3. Are the costs your company is expending attributable to a process of experimentation?
4. Does the “research” have a general business purpose?
If you answer “yes” to these four questions, get in touch with your CPA as soon as possible. Your CPA will help you determine whether you are eligible for the tax credit and provide you with an estimate of how much the credit will be.
You can then decide if the benefits of the tax credit are worth the documentation requirements needed to sustain the credit. Under IRS regulations, a taxpayer must retain records in sufficiently usable form and detail to substantiate that the expenditures claimed are eligible for the credit.
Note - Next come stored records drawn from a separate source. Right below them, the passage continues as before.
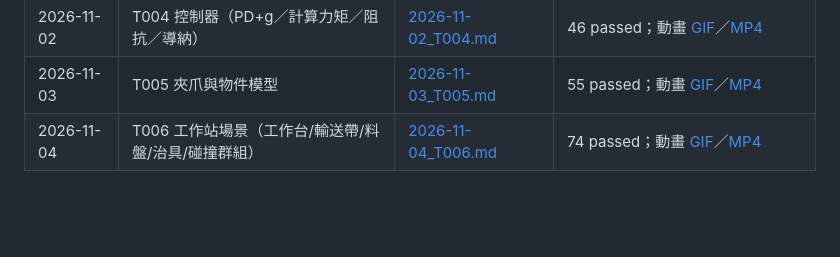
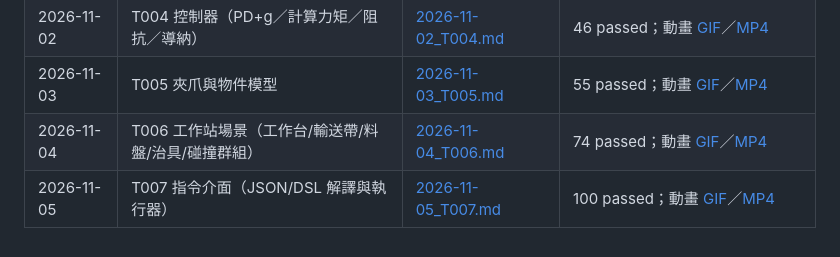
Before and after one commit to dofliu/6axisRobot, a Markdown page: docs/test-reports/INDEX.md, the part around the change. Rendered like a GitHub page; blank space fills up the shorter version.

```diff
--- a/docs/test-reports/INDEX.md
+++ b/docs/test-reports/INDEX.md
@@ -8,3 +8,4 @@
 | 2026-11-02 | T004 控制器（PD+g／計算力矩／阻抗／導納） | [2026-11-02_T004.md](2026-11-02_T004.md) | 46 passed；動畫 [GIF](../media/2026-11-02_T004.gif)／[MP4](../media/2026-11-02_T004.mp4) |
 | 2026-11-03 | T005 夾爪與物件模型 | [2026-11-03_T005.md](2026-11-03_T005.md) | 55 passed；動畫 [GIF](../media/2026-11-03_T005.gif)／[MP4](../media/2026-11-03_T005.mp4) |
 | 2026-11-04 | T006 工作站場景（工作台/輸送帶/料盤/治具/碰撞群組） | [2026-11-04_T006.md](2026-11-04_T006.md) | 74 passed；動畫 [GIF](../media/2026-11-04_T006.gif)／[MP4](../media/2026-11-04_T006.mp4) |
+| 2026-11-05 | T007 指令介面（JSON/DSL 解譯與執行器） | [2026-11-05_T007.md](2026-11-05_T007.md) | 100 passed；動畫 [GIF](../media/2026-11-05_T007.gif)／[MP4](../media/2026-11-05_T007.mp4) |
```
Also changed, not shown: docs/PROGRESS.md (+9 -0 lines), docs/ROADMAP.md (+1 -1 lines), docs/test-reports/2026-11-05_T007.md (added, +107 -0 lines), docs/media/2026-11-05_T007_cmd_errors.png (added), docs/media/2026-11-05_T007_key_a.png (added), docs/media/2026-11-05_T007_key_b.png (added), docs/media/2026-11-05_T007_key_c.png (added), docs/media/2026-11-05_T007_tcp_forces.png (added), 8 other files.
To claim the credit, you must clearly establish full compliance with all of the relevant statutory and regulatory requirements. It is imperative to ensure that qualified expenses have been properly quantified and that documentation is properly prepared to support the credit position taken. Failure to maintain records in accordance with these rules is a basis for disallowing the credit, so it is important to consult with your CPA to make sure these records comply with the IRS requirements.
What types of costs qualify for the R&D credit?
The expenditures that may be applied toward the R&D credit include both in-house research expenses and contract research expenses.
The in-house research expenses that can qualify for the R&D credit fall into two categories:
1) Wages paid to company employees for conducting, directly supporting and directly supervising qualified R&D activities
2) The cost of supplies used or consumed in relation to these R&D activities
Contract research expenses are those amounts paid to anyone outside the company performing qualifying research activities on your company’s behalf. The time and effort devoted to conducting research do not necessarily have to be undertaken by your employees. By contracting with outside individuals or companies to conduct these activities on your behalf – provided their contract expenses qualify for the R&D credit – you are improving and advancing your company and, as a result, those expenditures may qualify for the R&D credit.
General business credits can be used up to the full amount of the corporation’s or individual’s tax liability. In addition, credits that can’t be used in the current year can be carried back to any of the previous five years.
It should be noted that, due to legislative changes in 2010, this provision is available for “eligible small businesses.” An eligible small business is defined as one of the following:
(a) A corporation whose stock is not publicly traded
(b) A partnership
(c) A sole proprietorship
To qualify as an eligible small business, average annual gross receipts of the corporation, partnership or sole proprietorship for the three prior tax periods cannot exceed $50 million. Many businesses that qualified for the credit, but could not benefit cash-wise because of AMT limitations, can now get their credits currently versus having to carry them forward.
In addition, the American Taxpayer Relief Act of 2012 extended the tax credit through 2013. The R&D credit has been “temporary“ for many years and its availability subject to many extensions by Congress. Many businesses are lobbying to make the credit permanent, but there are no guarantees.
Additionally, in recent years a few states have added a “refundable R&D credit” to companies that meet their general R&D criteria, but are not yet profitable and operated at a net operating loss for that specific tax year.
To encourage additional development and growth, which would translate to future state taxes, some state legislatures have voted to support state qualified (small) businesses by offering them a refundable credit based on a few additional R&D criteria. Generally speaking, it mirrors their regular R&D credit but requires additional details about the business, etc.
If you are entitled to these credits – take them! In these hard economic times, don’t leave tax dollars on the table for the IRS or states that could be in your pocket.